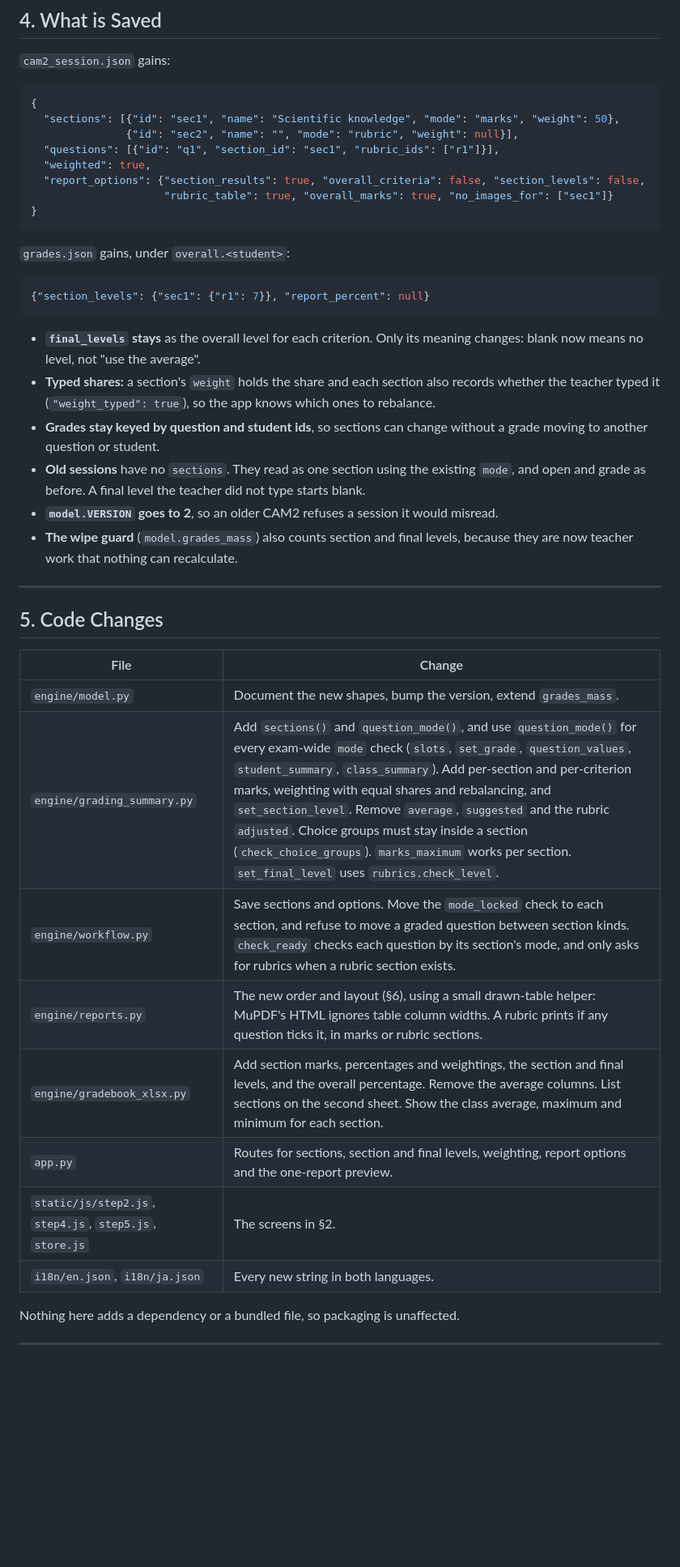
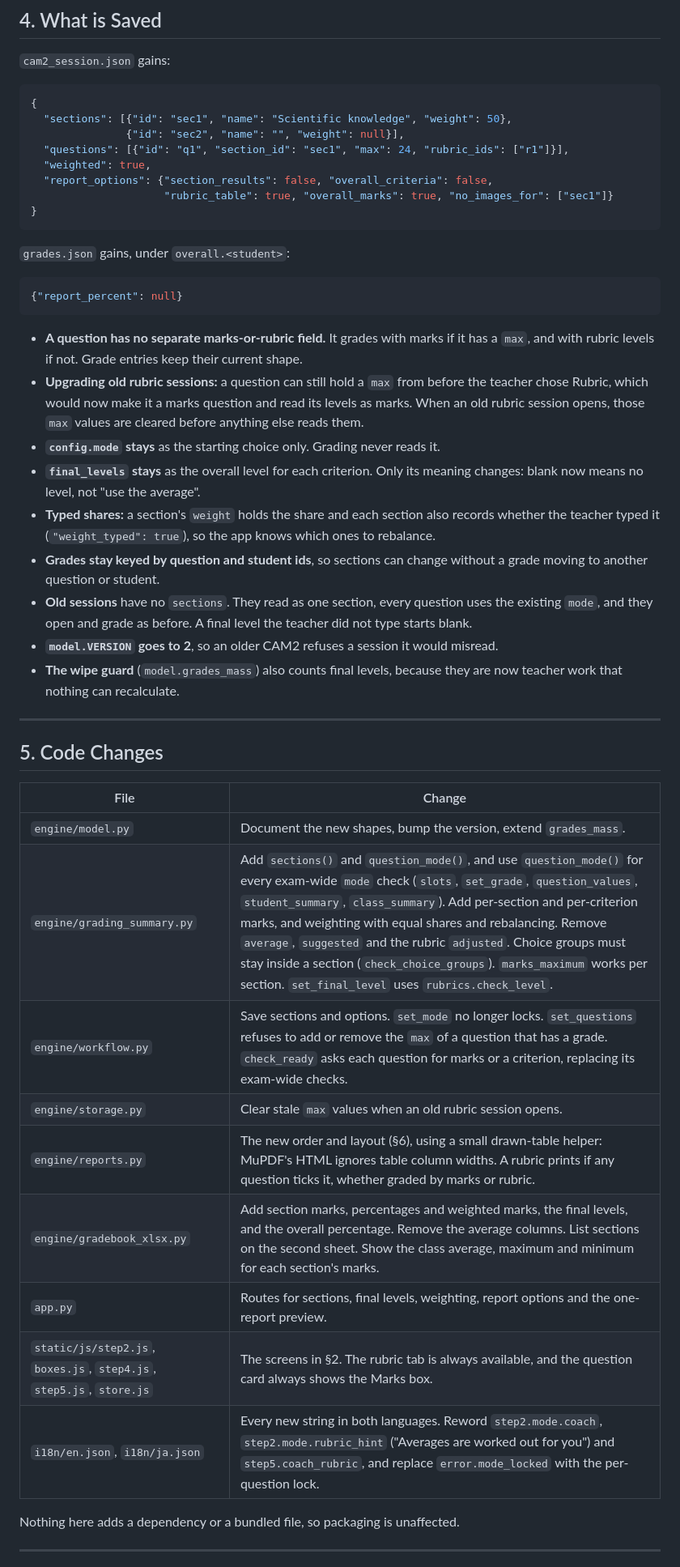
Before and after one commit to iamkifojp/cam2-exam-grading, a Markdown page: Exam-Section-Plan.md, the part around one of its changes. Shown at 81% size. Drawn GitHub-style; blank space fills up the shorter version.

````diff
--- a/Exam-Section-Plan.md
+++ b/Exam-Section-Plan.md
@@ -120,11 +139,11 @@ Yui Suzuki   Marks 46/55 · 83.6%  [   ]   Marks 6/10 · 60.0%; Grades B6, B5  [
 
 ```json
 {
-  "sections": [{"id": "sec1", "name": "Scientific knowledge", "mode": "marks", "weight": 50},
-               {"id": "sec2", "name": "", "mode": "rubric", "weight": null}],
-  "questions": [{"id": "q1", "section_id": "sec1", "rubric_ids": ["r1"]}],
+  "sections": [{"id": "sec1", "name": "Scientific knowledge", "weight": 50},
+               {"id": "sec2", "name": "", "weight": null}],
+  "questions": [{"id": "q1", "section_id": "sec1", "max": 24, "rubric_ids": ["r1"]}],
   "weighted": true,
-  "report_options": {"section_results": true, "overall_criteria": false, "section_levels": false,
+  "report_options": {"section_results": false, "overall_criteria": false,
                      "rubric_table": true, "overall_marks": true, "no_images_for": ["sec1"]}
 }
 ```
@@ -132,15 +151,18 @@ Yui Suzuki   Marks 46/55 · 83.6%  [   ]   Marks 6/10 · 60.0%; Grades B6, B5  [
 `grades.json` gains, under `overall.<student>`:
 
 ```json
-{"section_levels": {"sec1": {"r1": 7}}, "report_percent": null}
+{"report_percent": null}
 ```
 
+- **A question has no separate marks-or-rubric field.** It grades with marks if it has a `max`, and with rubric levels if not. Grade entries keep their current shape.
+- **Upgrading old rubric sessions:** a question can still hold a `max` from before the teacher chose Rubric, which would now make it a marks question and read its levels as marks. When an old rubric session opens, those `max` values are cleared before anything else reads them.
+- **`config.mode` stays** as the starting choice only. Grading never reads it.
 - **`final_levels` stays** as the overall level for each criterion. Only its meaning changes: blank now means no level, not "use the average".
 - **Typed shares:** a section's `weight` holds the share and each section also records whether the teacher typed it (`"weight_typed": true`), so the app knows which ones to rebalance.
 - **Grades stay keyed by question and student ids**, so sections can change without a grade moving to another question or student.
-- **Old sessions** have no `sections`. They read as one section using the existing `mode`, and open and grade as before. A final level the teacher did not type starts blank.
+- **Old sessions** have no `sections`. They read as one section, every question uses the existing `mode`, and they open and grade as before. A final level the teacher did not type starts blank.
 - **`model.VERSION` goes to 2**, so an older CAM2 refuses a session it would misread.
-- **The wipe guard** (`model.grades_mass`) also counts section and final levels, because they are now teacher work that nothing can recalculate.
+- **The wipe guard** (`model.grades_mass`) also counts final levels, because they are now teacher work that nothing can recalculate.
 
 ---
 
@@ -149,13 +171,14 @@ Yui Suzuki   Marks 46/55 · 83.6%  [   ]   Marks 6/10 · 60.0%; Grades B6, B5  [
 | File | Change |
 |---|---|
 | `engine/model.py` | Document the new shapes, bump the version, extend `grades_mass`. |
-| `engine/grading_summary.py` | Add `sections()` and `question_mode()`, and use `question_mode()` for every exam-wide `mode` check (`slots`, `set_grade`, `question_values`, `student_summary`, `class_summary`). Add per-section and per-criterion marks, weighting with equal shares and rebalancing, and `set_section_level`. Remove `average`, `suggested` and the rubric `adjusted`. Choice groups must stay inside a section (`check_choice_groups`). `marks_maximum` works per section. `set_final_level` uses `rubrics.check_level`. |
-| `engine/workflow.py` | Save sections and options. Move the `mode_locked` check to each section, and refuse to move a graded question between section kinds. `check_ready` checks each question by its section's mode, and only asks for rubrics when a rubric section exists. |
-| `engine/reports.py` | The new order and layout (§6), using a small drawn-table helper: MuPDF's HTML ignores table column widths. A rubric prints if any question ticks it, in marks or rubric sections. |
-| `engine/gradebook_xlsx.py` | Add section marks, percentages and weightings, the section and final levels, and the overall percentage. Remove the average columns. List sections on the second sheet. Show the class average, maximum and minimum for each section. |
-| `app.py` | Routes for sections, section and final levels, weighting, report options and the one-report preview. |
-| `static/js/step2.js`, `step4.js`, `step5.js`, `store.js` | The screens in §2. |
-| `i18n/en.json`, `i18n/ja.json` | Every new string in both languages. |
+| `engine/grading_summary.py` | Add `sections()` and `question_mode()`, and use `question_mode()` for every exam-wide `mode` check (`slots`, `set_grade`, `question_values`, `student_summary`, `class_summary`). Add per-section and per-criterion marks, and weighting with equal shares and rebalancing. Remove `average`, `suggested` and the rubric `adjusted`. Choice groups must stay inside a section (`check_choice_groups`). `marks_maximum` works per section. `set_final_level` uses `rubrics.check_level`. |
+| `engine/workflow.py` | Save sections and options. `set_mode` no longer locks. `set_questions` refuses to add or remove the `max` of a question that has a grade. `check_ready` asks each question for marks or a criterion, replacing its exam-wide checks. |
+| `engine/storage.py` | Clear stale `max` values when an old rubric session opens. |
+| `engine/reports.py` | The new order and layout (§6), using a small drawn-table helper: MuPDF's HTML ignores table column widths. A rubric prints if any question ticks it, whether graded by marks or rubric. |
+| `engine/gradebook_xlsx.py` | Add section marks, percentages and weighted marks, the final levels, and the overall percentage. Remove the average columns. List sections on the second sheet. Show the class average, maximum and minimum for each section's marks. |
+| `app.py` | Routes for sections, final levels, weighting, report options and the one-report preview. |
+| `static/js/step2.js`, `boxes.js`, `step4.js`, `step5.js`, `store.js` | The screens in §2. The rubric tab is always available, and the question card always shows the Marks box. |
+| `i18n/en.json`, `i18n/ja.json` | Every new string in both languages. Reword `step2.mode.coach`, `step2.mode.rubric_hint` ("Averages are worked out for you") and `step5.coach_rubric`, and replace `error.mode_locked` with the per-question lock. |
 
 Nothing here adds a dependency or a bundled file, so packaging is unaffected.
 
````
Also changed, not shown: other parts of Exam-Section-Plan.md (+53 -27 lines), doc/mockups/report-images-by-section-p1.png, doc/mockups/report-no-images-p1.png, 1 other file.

####

Problem description >> The task calls for all records to be set down precisely, excluding any images.

Solution >>
Before and after one commit to iamkifojp/cam2-exam-grading, a Markdown page: Exam-Section-Plan.md, the part around one of its changes. Shown at 81% size. Drawn GitHub-style; blank space fills up the shorter version.

````diff
--- a/Exam-Section-Plan.md
+++ b/Exam-Section-Plan.md
@@ -120,11 +139,11 @@ Yui Suzuki   Marks 46/55 · 83.6%  [   ]   Marks 6/10 · 60.0%; Grades B6, B5  [
 
 ```json
 {
-  "sections": [{"id": "sec1", "name": "Scientific knowledge", "mode": "marks", "weight": 50},
-               {"id": "sec2", "name": "", "mode": "rubric", "weight": null}],
-  "questions": [{"id": "q1", "section_id": "sec1", "rubric_ids": ["r1"]}],
+  "sections": [{"id": "sec1", "name": "Scientific knowledge", "weight": 50},
+               {"id": "sec2", "name": "", "weight": null}],
+  "questions": [{"id": "q1", "section_id": "sec1", "max": 24, "rubric_ids": ["r1"]}],
   "weighted": true,
-  "report_options": {"section_results": true, "overall_criteria": false, "section_levels": false,
+  "report_options": {"section_results": false, "overall_criteria": false,
                      "rubric_table": true, "overall_marks": true, "no_images_for": ["sec1"]}
 }
 ```
@@ -132,15 +151,18 @@ Yui Suzuki   Marks 46/55 · 83.6%  [   ]   Marks 6/10 · 60.0%; Grades B6, B5  [
 `grades.json` gains, under `overall.<student>`:
 
 ```json
-{"section_levels": {"sec1": {"r1": 7}}, "report_percent": null}
+{"report_percent": null}
 ```
 
+- **A question has no separate marks-or-rubric field.** It grades with marks if it has a `max`, and with rubric levels if not. Grade entries keep their current shape.
+- **Upgrading old rubric sessions:** a question can still hold a `max` from before the teacher chose Rubric, which would now make it a marks question and read its levels as marks. When an old rubric session opens, those `max` values are cleared before anything else reads them.
+- **`config.mode` stays** as the starting choice only. Grading never reads it.
 - **`final_levels` stays** as the overall level for each criterion. Only its meaning changes: blank now means no level, not "use the average".
 - **Typed shares:** a section's `weight` holds the share and each section also records whether the teacher typed it (`"weight_typed": true`), so the app knows which ones to rebalance.
 - **Grades stay keyed by question and student ids**, so sections can change without a grade moving to another question or student.
-- **Old sessions** have no `sections`. They read as one section using the existing `mode`, and open and grade as before. A final level the teacher did not type starts blank.
+- **Old sessions** have no `sections`. They read as one section, every question uses the existing `mode`, and they open and grade as before. A final level the teacher did not type starts blank.
 - **`model.VERSION` goes to 2**, so an older CAM2 refuses a session it would misread.
-- **The wipe guard** (`model.grades_mass`) also counts section and final levels, because they are now teacher work that nothing can recalculate.
+- **The wipe guard** (`model.grades_mass`) also counts final levels, because they are now teacher work that nothing can recalculate.
 
 ---
 
@@ -149,13 +171,14 @@ Yui Suzuki   Marks 46/55 · 83.6%  [   ]   Marks 6/10 · 60.0%; Grades B6, B5  [
 | File | Change |
 |---|---|
 | `engine/model.py` | Document the new shapes, bump the version, extend `grades_mass`. |
-| `engine/grading_summary.py` | Add `sections()` and `question_mode()`, and use `question_mode()` for every exam-wide `mode` check (`slots`, `set_grade`, `question_values`, `student_summary`, `class_summary`). Add per-section and per-criterion marks, weighting with equal shares and rebalancing, and `set_section_level`. Remove `average`, `suggested` and the rubric `adjusted`. Choice groups must stay inside a section (`check_choice_groups`). `marks_maximum` works per section. `set_final_level` uses `rubrics.check_level`. |
-| `engine/workflow.py` | Save sections and options. Move the `mode_locked` check to each section, and refuse to move a graded question between section kinds. `check_ready` checks each question by its section's mode, and only asks for rubrics when a rubric section exists. |
-| `engine/reports.py` | The new order and layout (§6), using a small drawn-table helper: MuPDF's HTML ignores table column widths. A rubric prints if any question ticks it, in marks or rubric sections. |
-| `engine/gradebook_xlsx.py` | Add section marks, percentages and weightings, the section and final levels, and the overall percentage. Remove the average columns. List sections on the second sheet. Show the class average, maximum and minimum for each section. |
-| `app.py` | Routes for sections, section and final levels, weighting, report options and the one-report preview. |
-| `static/js/step2.js`, `step4.js`, `step5.js`, `store.js` | The screens in §2. |
-| `i18n/en.json`, `i18n/ja.json` | Every new string in both languages. |
+| `engine/grading_summary.py` | Add `sections()` and `question_mode()`, and use `question_mode()` for every exam-wide `mode` check (`slots`, `set_grade`, `question_values`, `student_summary`, `class_summary`). Add per-section and per-criterion marks, and weighting with equal shares and rebalancing. Remove `average`, `suggested` and the rubric `adjusted`. Choice groups must stay inside a section (`check_choice_groups`). `marks_maximum` works per section. `set_final_level` uses `rubrics.check_level`. |
+| `engine/workflow.py` | Save sections and options. `set_mode` no longer locks. `set_questions` refuses to add or remove the `max` of a question that has a grade. `check_ready` asks each question for marks or a criterion, replacing its exam-wide checks. |
+| `engine/storage.py` | Clear stale `max` values when an old rubric session opens. |
+| `engine/reports.py` | The new order and layout (§6), using a small drawn-table helper: MuPDF's HTML ignores table column widths. A rubric prints if any question ticks it, whether graded by marks or rubric. |
+| `engine/gradebook_xlsx.py` | Add section marks, percentages and weighted marks, the final levels, and the overall percentage. Remove the average columns. List sections on the second sheet. Show the class average, maximum and minimum for each section's marks. |
+| `app.py` | Routes for sections, final levels, weighting, report options and the one-report preview. |
+| `static/js/step2.js`, `boxes.js`, `step4.js`, `step5.js`, `store.js` | The screens in §2. The rubric tab is always available, and the question card always shows the Marks box. |
+| `i18n/en.json`, `i18n/ja.json` | Every new string in both languages. Reword `step2.mode.coach`, `step2.mode.rubric_hint` ("Averages are worked out for you") and `step5.coach_rubric`, and replace `error.mode_locked` with the per-question lock. |
 
 Nothing here adds a dependency or a bundled file, so packaging is unaffected.
 
````
Also changed, not shown: other parts of Exam-Section-Plan.md (+53 -27 lines), doc/mockups/report-images-by-section-p1.png, doc/mockups/report-no-images-p1.png, 1 other file.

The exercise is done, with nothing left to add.